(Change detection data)
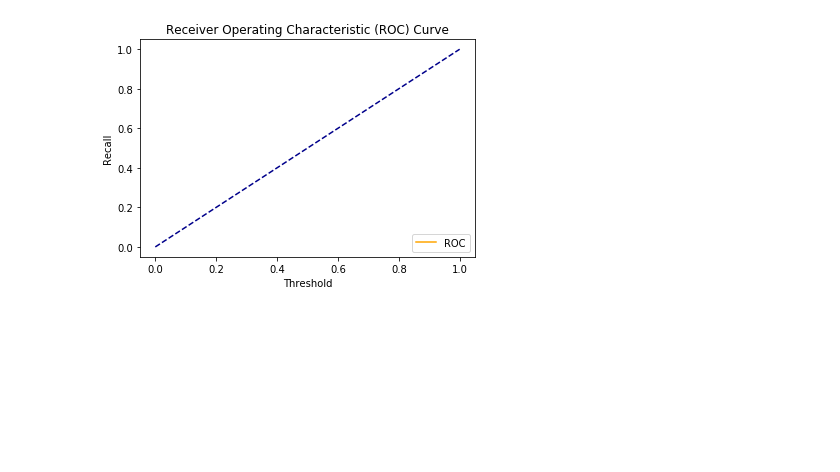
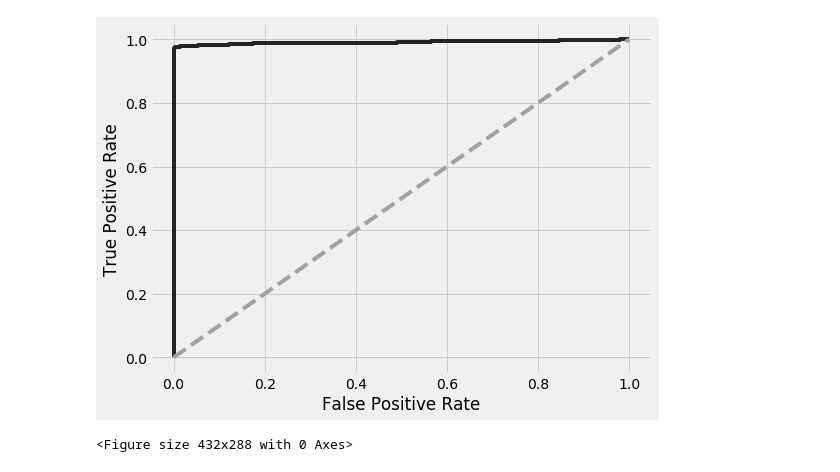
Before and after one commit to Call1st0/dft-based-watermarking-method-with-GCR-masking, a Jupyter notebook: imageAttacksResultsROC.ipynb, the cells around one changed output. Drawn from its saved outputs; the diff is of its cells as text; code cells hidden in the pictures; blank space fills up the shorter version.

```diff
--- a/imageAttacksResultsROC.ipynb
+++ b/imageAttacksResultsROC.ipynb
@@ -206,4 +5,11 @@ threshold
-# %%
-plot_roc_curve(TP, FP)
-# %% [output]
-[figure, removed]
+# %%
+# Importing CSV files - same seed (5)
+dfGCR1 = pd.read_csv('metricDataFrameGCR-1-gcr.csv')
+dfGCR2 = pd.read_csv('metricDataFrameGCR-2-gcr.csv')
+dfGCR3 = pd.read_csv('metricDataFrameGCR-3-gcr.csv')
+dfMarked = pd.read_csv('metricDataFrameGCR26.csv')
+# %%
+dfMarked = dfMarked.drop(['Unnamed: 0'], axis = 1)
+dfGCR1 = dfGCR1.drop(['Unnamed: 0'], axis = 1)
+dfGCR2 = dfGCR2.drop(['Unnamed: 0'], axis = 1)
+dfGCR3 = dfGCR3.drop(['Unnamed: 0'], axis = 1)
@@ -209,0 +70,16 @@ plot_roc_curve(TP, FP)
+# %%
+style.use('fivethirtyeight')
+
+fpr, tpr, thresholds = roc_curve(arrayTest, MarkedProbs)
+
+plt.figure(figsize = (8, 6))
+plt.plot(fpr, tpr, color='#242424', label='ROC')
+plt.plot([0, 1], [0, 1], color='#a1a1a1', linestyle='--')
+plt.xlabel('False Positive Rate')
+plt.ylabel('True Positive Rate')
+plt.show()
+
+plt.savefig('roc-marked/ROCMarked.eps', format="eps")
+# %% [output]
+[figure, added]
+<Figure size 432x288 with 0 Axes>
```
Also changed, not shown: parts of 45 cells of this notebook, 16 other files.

---

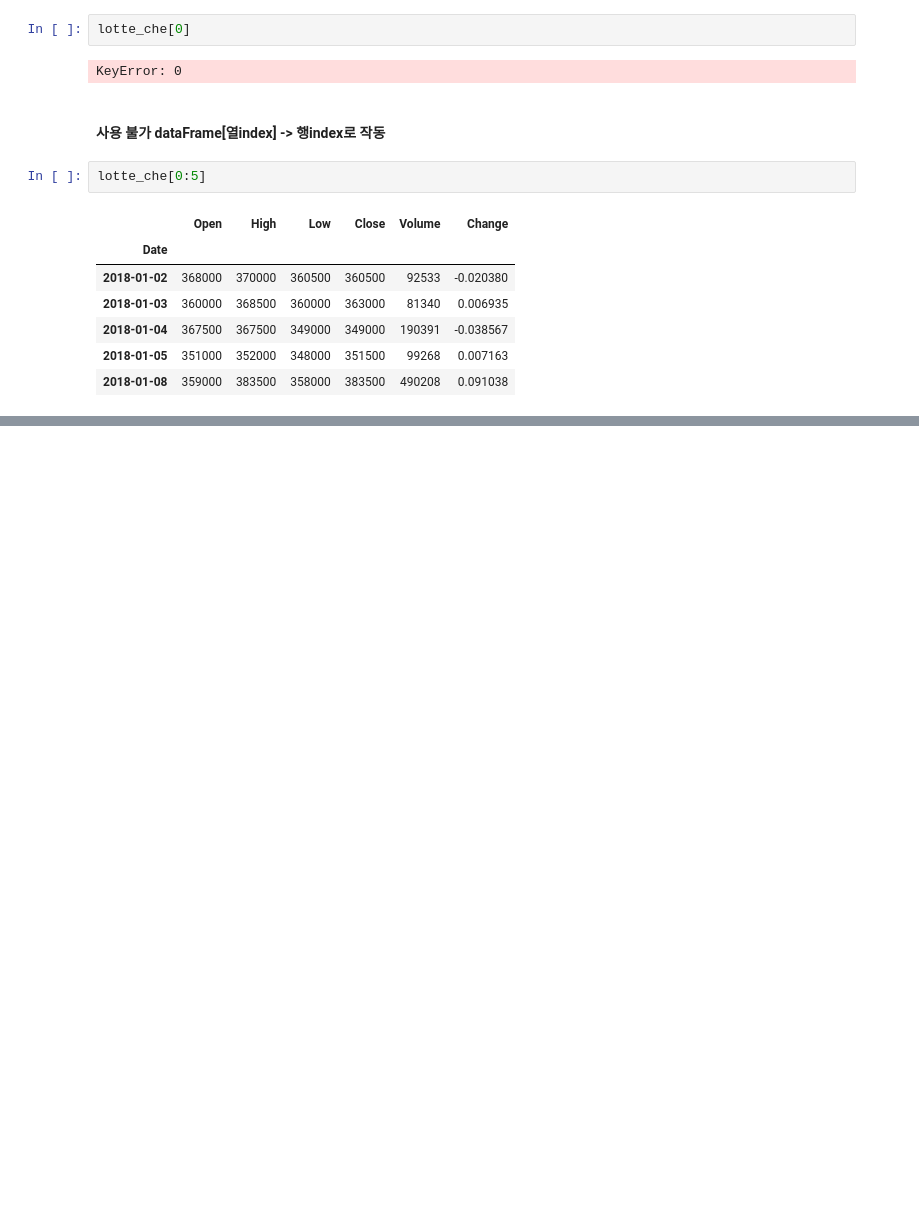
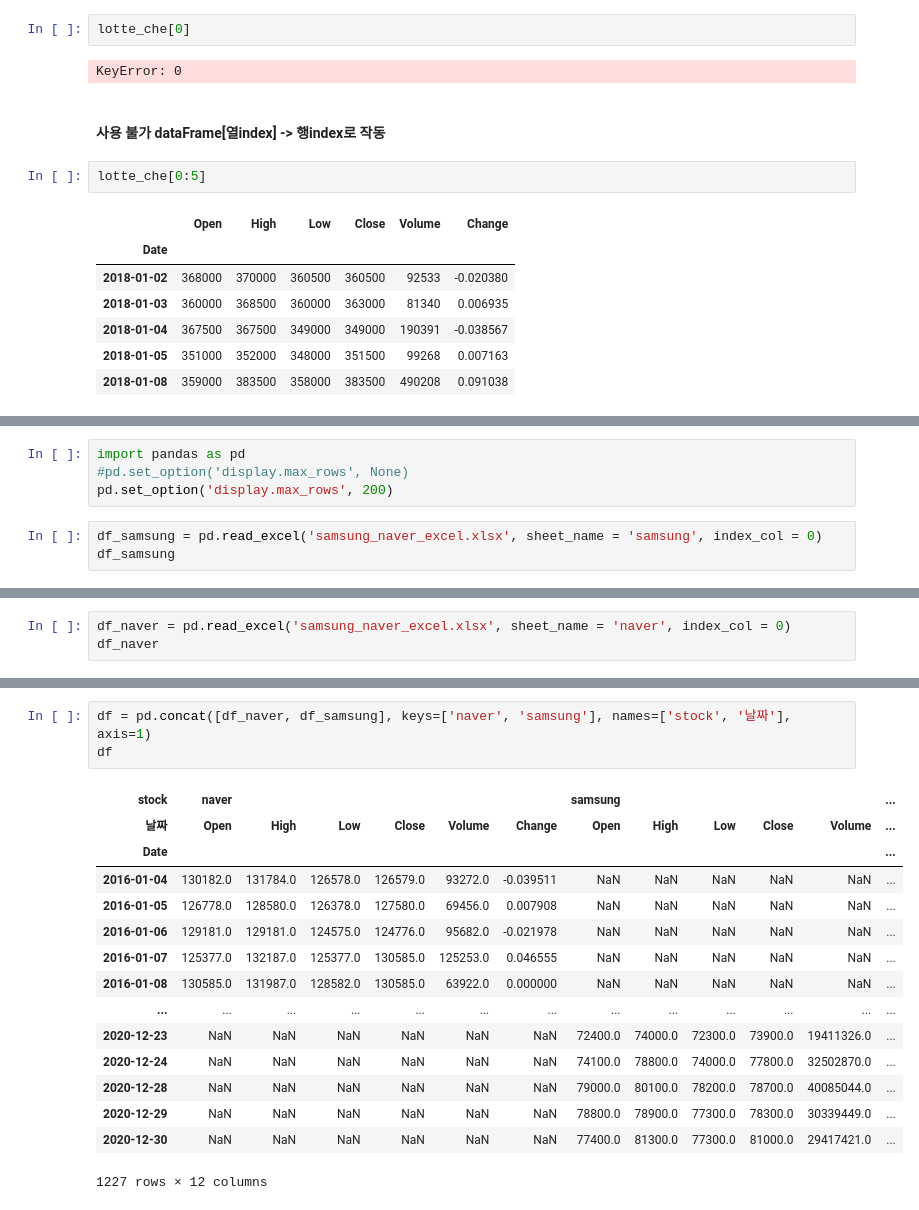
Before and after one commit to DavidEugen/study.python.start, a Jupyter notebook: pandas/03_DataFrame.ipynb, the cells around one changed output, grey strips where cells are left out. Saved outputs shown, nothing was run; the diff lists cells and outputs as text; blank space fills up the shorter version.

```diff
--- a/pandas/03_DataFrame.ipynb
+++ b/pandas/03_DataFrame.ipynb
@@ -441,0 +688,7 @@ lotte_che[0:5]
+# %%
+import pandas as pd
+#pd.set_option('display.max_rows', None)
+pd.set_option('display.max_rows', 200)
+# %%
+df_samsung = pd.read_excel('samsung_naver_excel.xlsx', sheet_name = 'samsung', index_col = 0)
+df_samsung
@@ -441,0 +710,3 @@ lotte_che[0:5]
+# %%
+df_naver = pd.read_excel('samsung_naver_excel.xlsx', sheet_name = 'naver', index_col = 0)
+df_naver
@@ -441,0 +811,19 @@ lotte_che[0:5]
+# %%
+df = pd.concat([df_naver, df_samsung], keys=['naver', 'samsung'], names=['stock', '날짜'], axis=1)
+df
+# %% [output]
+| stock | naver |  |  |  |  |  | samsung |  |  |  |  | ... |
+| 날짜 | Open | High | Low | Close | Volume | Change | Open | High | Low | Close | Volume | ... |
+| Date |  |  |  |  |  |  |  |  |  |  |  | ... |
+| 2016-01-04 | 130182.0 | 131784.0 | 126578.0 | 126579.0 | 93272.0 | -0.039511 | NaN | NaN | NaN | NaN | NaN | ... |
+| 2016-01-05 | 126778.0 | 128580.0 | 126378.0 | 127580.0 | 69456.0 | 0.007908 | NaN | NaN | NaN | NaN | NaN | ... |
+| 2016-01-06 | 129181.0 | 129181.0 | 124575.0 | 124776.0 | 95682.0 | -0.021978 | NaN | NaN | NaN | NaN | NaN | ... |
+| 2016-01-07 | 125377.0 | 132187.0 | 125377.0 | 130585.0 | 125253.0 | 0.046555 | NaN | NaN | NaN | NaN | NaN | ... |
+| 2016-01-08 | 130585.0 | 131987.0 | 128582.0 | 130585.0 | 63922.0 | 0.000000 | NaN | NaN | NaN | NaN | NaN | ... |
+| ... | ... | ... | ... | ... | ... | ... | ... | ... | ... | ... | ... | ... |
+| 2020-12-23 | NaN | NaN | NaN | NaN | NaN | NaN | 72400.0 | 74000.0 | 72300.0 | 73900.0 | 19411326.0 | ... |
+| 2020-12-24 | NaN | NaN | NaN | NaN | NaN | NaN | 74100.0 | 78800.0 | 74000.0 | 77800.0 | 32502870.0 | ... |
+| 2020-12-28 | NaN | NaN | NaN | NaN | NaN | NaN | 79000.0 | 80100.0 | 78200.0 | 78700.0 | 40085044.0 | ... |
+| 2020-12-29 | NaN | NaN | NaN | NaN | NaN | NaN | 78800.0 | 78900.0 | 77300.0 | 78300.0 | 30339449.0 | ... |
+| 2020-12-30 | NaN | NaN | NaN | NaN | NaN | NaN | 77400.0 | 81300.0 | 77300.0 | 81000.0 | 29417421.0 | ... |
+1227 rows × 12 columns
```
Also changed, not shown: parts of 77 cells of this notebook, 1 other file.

■ Task description
Your answer should be each line of the data that contains the word "output", copied as it stands.

■ Written answer
Before and after one commit to Call1st0/dft-based-watermarking-method-with-GCR-masking, a Jupyter notebook: imageAttacksResultsROC.ipynb, the cells around one changed output. Drawn from its saved outputs; the diff is of its cells as text; code cells hidden in the pictures; blank space fills up the shorter version.
-# %% [output]
+# %% [output]
Before and after one commit to DavidEugen/study.python.start, a Jupyter notebook: pandas/03_DataFrame.ipynb, the cells around one changed output, grey strips where cells are left out. Saved outputs shown, nothing was run; the diff lists cells and outputs as text; blank space fills up the shorter version.
+# %% [output]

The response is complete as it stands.